(Recorded data)
○ ○ ○
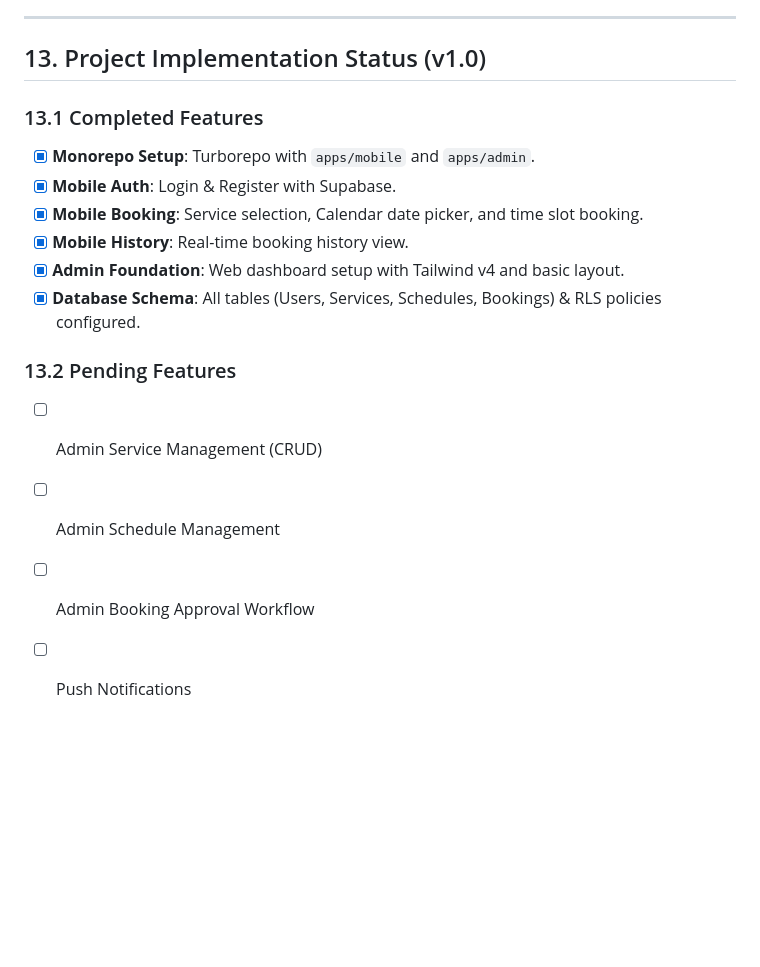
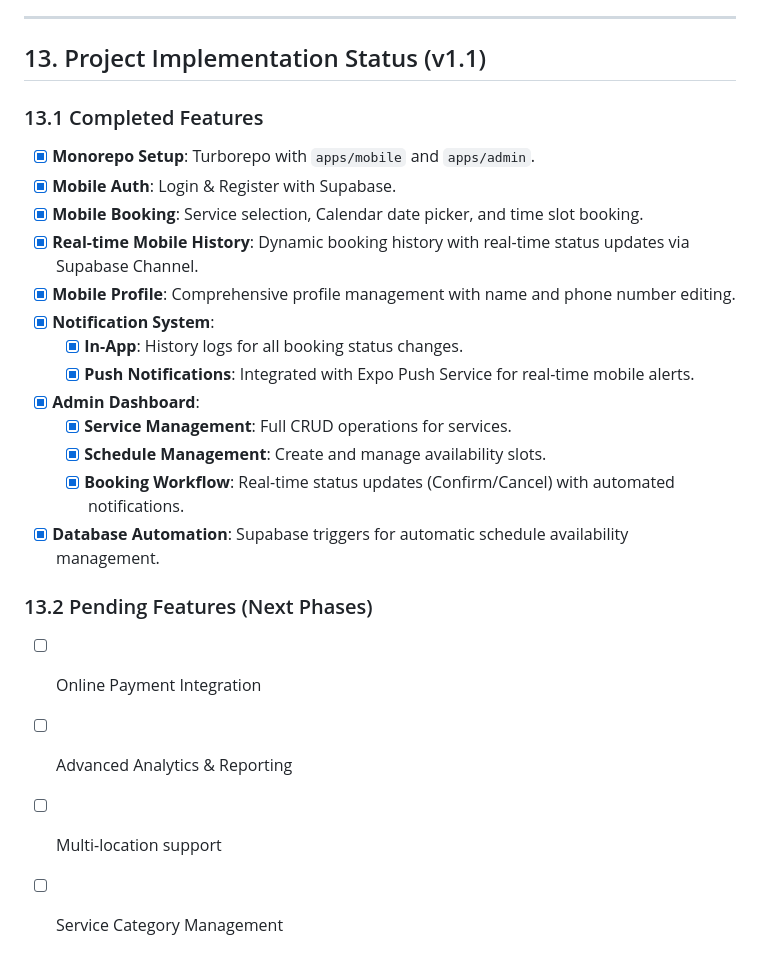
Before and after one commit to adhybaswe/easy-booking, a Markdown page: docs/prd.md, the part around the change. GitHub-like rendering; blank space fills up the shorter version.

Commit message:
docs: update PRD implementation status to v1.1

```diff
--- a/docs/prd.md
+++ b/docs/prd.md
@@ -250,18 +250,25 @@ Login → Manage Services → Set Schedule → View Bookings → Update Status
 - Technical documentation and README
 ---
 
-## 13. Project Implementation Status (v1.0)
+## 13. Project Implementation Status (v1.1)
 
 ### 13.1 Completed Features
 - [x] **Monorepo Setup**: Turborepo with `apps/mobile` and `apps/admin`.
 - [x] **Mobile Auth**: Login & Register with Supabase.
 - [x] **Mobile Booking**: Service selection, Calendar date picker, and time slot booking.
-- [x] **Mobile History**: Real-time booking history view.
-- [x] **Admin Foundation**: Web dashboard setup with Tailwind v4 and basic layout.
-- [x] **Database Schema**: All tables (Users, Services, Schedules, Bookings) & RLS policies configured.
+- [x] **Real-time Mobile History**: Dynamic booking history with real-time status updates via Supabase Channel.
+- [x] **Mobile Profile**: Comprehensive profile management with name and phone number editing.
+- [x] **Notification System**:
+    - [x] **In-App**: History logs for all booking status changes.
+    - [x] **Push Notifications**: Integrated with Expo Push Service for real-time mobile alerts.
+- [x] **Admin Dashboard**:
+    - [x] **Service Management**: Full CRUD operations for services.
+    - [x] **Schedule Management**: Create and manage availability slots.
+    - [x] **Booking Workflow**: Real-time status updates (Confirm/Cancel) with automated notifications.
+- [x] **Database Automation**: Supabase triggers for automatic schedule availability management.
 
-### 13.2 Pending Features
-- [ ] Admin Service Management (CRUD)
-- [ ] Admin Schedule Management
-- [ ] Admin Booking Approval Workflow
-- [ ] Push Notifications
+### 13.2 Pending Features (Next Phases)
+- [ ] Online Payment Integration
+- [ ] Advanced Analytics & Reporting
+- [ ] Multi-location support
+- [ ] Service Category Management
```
○ ○ ○
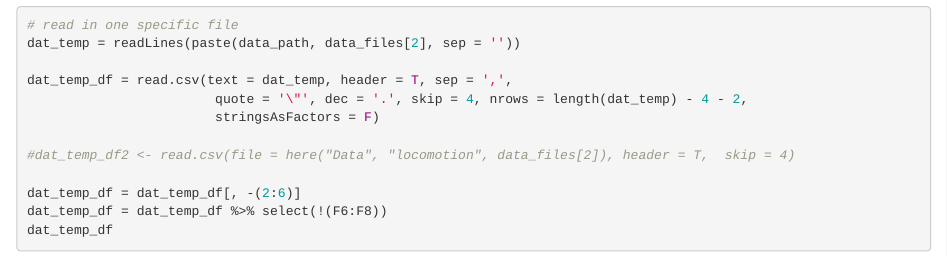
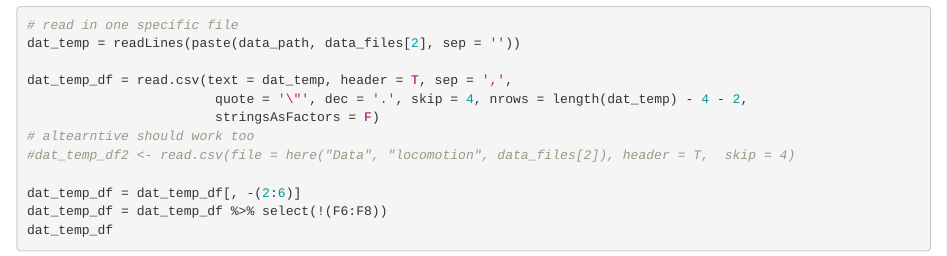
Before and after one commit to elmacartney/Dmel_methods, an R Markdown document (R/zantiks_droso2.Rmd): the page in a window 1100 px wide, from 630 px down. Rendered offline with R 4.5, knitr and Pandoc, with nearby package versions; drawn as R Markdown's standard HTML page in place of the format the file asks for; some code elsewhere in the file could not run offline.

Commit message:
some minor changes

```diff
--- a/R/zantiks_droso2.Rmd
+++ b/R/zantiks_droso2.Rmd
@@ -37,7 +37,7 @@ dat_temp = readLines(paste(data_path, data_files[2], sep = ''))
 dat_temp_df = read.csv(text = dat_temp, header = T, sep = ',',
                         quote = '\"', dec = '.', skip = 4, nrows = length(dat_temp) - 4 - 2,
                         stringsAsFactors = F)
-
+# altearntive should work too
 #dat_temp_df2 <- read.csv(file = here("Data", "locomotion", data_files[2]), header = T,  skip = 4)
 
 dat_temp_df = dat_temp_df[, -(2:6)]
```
○ ○ ○
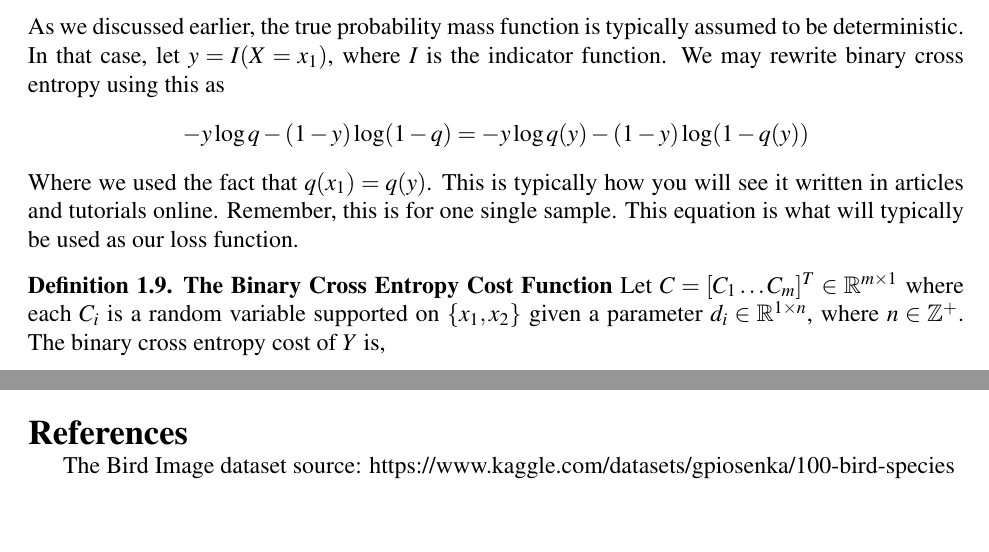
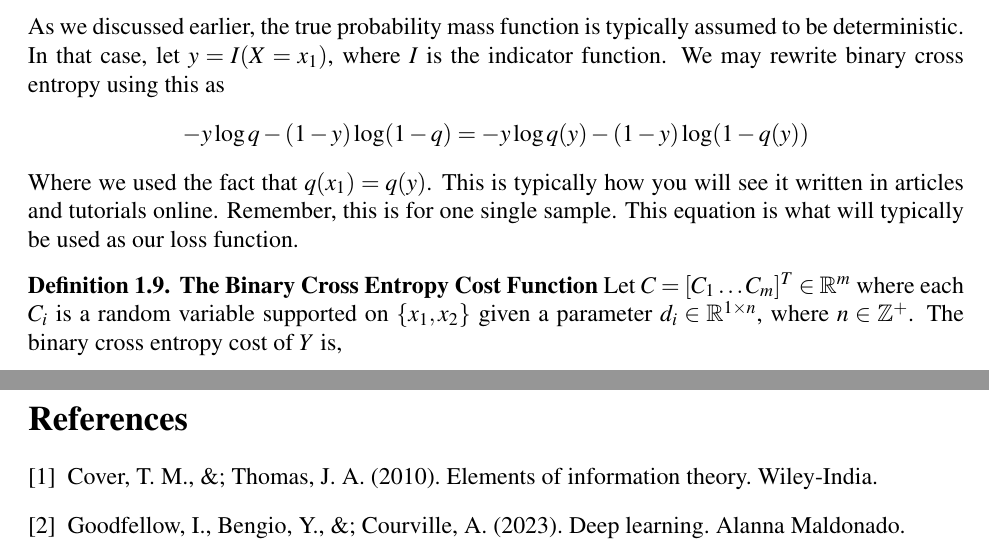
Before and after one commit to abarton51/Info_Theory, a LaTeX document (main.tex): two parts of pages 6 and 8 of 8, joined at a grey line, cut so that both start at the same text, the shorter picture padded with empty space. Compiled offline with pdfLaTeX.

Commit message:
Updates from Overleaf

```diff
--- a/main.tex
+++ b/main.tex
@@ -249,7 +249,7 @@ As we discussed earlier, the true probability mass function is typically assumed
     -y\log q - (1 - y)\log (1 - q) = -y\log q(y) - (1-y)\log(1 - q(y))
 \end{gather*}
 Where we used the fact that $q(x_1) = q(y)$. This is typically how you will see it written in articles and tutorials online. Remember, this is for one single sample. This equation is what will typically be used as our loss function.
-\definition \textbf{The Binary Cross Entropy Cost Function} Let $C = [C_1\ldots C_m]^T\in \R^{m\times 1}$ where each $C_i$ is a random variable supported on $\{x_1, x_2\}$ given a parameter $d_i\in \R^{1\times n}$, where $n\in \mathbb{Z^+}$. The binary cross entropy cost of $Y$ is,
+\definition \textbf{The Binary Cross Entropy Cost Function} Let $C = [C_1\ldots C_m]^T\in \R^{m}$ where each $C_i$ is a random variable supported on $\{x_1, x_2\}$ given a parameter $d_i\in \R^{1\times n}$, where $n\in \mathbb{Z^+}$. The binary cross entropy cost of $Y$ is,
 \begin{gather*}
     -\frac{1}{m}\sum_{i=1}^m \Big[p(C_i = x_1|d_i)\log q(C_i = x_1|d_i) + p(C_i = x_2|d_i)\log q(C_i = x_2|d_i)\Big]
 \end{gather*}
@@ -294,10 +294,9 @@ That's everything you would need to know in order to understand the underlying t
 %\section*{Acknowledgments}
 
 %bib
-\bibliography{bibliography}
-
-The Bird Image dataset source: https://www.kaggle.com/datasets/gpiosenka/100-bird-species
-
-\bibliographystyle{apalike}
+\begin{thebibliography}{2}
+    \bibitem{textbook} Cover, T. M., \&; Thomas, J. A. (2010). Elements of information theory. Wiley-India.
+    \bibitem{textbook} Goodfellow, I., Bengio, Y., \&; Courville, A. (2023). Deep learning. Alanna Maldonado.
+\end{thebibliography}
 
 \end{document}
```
○ ○ ○
The task
Extract from the data every line where "docs" shows up.

Reply to the task
Before and after one commit to adhybaswe/easy-booking, a Markdown page: docs/prd.md, the part around the change. GitHub-like rendering; blank space fills up the shorter version.
docs: update PRD implementation status to v1.1
--- a/docs/prd.md
+++ b/docs/prd.md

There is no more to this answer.